ON Saturday 10th November our committee member "ALEX BUCHAN" will proudly represent the Merchant Navy in Scotland at the Albert Hall Festival of Remembrance televised live on Saturday night.

In Alex's own words

The 3rd September is now recognised world wide as Merchant Navy Day.    3rd September 1939 was the day World War II commenced.

A matter of hours later, the first major casualty had taken place – the Merchant Ship “Athenia” was torpedoed in the Atlantic and many innocent people had perished, men, women and children.   Welcome to total warfare!!

In 1945, six years later, the War ended.   A few hours after the Armistice was signed, a merchant ship was torpedoed and sunk off the East coast of Scotland.   Between those two events, thousands of tons of allied shipping had been sunk, bombed, mined, torpedoed or shelled by enemy Q. Ships, pocket battleships or just victims of the elements.

Winston Churchill’s greatest fear during WWII was the U-boat.   He feared that if the bridge over the North Atlantic was breached the UK would be starved into submission.   He likened the Merchant Navy to be the 4th service – and thanks to the efforts of the merchant navy our people did not starve. 

However, this was at a cost – over 32,000 British Merchant Seamen made the supreme sacrifice.At 17½ years of age, I joined the Merchant Navy Pool at Aberdeen.   Most of my time was spent on the coastal trade carrying goods to and from seaports from the Shetland Islands to Cornwall.    It was quite hairy at times.   Enemy aircraft would leave the coasts of Norway, round to France, either attacking shipping or laying mines.   Mines were the silent but deadly killers, especially in the shallow waters off the Humber, Wash, Yarmouth Roads or the Thames Estuary.   South of this you had to contend with Bomb Alley, then Shell Alley and finally E. Boat Alley.


Early in my career I was ordered by the Pool to join a ship at Canada Dock, Bootle, Liverpool.   This turned out to be a M.A.G. ship – eleven of this type of vessel were either built or modified by placing a flight deck on top of the cargo holds or, in the case of an oil tanker, a flat deck above their huge cargo tanks.   We called them “Woolworth Carriers” as they were quite cheap to build or modify.    They each carried 3 or 4 Swordfish aircraft or “String Bags” as they were fondly called.   I don’t think any of them registered a kill, but it was very comforting to see and hear them bombing overhead doing nearly 100 mph, especially in the middle part of the North Atlantic where we had no land based air cover from the UK or Canada.

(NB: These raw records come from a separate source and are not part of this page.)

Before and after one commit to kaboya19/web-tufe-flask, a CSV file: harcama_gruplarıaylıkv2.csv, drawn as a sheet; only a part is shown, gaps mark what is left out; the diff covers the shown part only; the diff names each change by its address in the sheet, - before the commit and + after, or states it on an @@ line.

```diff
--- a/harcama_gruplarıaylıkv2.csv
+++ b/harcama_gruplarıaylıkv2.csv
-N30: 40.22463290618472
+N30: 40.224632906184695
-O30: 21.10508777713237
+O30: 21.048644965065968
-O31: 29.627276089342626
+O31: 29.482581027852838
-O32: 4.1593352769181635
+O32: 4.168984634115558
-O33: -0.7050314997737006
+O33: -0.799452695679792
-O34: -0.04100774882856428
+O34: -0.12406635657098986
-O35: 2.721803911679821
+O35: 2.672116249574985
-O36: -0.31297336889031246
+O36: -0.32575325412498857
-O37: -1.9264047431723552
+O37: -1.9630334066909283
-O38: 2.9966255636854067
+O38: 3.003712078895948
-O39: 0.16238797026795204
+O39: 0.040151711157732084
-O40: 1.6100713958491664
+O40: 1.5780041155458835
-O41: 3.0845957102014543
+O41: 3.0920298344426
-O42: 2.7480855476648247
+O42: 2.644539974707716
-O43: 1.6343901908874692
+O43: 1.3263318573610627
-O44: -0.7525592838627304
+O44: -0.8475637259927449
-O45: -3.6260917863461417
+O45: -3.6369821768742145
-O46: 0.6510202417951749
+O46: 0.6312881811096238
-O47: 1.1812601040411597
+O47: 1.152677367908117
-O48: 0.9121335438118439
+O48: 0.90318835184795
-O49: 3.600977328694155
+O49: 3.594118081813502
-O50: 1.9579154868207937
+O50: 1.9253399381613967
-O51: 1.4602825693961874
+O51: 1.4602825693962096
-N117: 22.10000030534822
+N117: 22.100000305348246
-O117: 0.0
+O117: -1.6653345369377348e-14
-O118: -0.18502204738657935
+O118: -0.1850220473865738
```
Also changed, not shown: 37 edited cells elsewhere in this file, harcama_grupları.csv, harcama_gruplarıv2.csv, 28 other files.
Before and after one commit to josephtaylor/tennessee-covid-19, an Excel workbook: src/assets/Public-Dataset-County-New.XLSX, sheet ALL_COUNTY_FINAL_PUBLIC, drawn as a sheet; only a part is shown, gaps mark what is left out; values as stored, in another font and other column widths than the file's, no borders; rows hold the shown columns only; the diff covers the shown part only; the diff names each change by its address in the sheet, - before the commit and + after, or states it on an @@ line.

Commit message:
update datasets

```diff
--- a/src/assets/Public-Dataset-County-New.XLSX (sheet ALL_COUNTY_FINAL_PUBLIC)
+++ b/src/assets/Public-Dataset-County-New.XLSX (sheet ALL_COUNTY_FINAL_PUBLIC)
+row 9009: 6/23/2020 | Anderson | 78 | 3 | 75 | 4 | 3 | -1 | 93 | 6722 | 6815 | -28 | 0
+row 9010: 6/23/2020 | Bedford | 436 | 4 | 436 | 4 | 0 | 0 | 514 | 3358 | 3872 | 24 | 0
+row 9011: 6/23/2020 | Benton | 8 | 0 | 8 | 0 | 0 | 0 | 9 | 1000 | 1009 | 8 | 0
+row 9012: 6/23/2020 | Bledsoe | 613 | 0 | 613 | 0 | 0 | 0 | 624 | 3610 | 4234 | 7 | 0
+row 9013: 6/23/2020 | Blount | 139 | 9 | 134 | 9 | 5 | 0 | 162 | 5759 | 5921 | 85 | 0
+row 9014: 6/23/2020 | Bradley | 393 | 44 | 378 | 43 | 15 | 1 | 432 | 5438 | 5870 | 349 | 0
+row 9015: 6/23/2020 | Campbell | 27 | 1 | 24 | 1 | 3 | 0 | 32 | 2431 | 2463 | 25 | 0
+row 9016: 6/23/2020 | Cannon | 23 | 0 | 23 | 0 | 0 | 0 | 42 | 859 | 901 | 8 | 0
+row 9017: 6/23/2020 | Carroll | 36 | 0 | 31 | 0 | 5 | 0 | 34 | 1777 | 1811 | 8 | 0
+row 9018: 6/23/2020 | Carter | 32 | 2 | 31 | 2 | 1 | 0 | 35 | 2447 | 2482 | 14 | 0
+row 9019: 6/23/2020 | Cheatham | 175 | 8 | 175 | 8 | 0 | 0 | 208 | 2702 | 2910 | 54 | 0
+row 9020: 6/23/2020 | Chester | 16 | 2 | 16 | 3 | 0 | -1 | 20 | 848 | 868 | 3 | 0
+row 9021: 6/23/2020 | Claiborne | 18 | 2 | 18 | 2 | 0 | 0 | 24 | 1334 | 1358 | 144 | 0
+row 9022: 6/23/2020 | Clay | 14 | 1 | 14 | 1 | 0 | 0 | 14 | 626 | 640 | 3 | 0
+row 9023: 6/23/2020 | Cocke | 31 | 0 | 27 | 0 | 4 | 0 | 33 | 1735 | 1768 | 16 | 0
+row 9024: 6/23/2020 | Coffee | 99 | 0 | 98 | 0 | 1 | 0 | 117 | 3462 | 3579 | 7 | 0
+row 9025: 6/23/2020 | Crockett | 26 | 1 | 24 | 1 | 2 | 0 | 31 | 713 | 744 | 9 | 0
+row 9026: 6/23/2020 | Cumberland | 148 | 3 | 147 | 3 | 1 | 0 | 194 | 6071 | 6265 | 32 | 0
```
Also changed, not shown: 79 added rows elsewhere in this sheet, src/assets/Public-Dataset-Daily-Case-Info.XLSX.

It took 2 to 3 weeks to cross “the Pond” as the convoy had to proceed at the speed of the slowest ship and that would average out at about 10 to 12 mph.

I was fortunate to have survived – so very many of my Merchant Navy colleagues did not.